While the environmental groups said they agree safety should be the top priority in regulating autonomous vehicles, they argue that DOT should not have tunnel vision when it comes to the technology.
By leaving regulations to the National Highway Transportation Safety Administration, the groups write, DOT “may be missing some of the bigger policy concerns that must be taken into account before any deployment of these technologies.”
The letter asks DOT to work with EPA and the National Economic Council to “carefully consider the potential greenhouse gas emissions and other environmental impacts — both benefits and detriments — that result from accelerating autonomous vehicles.”
Environmentalists have applauded companies like Google that are using electric cars in their pilot programs (Greenwire, Feb. 16).
The group’s letter describes the possibility that shared autonomous vehicles could help ease congestion, but it also warns that autonomous vehicles could have the opposite effect, attracting passengers to take longer trips more frequently, crowding roadways and increasing urban sprawl.
“Many potential impacts of autonomous vehicles are unclear, including impacts on vehicle miles traveled, vehicle emissions, public transit, and land use, which in turn can have significant positive or negative impacts upon our environment,” the groups wrote. “We urge USDOT to carefully consider the wide variety of potential impacts that can arise from this valuable new technology.”
The letter also asks DOT and EPA to study how different rates of autonomous vehicle deployment could affect traffic congestion and how using autonomous vehicles for freight delivery could help limit emissions nationwide.
As more electrical components enter vehicles with hybrid and EV drivetrains, it’s hard to tell where the parts are coming from in your car.
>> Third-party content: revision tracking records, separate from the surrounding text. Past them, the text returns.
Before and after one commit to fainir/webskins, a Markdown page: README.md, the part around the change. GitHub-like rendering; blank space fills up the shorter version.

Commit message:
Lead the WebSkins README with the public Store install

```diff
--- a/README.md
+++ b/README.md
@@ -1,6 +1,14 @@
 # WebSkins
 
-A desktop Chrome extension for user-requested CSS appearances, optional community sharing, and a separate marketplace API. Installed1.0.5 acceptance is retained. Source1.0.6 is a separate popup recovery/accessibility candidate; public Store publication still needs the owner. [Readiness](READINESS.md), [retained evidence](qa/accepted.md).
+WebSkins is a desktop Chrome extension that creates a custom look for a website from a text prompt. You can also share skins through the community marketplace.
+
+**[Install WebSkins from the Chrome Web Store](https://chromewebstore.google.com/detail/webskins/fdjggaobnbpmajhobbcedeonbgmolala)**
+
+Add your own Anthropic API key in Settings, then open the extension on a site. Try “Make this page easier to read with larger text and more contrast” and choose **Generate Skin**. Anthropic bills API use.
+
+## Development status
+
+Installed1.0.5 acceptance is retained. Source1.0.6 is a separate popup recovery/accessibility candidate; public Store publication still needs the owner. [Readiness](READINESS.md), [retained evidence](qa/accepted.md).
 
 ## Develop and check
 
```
Are the battery cells manufactured in a U.S. plant or have they been imported from a foreign factory? When you see a badge from a Detroit automaker on a vehicle nowadays, you can’t take the origin of any components for granted.
Fortunately, we have the work of Frank DuBois, professor at American University’s Kogod School of Business, to help break down what elements of today’s vehicles come from where. DuBois and his team publish the Made in America Auto Index every year to let consumers know which cars can justify the label of “American-made.”
Each car gets a score based on the following categories: engine and transmission production (21%); body, interior, chassis, and electrical (50%); R&D (6%); profit margin, based on site of corporate headquarters (6%); labor (6%); and site of inventory and capital expenses (11%). Kogod then ranks all automobiles on the market based on their U.S.-sourced content.
Here are the five most American-made electric vehicles of 2016.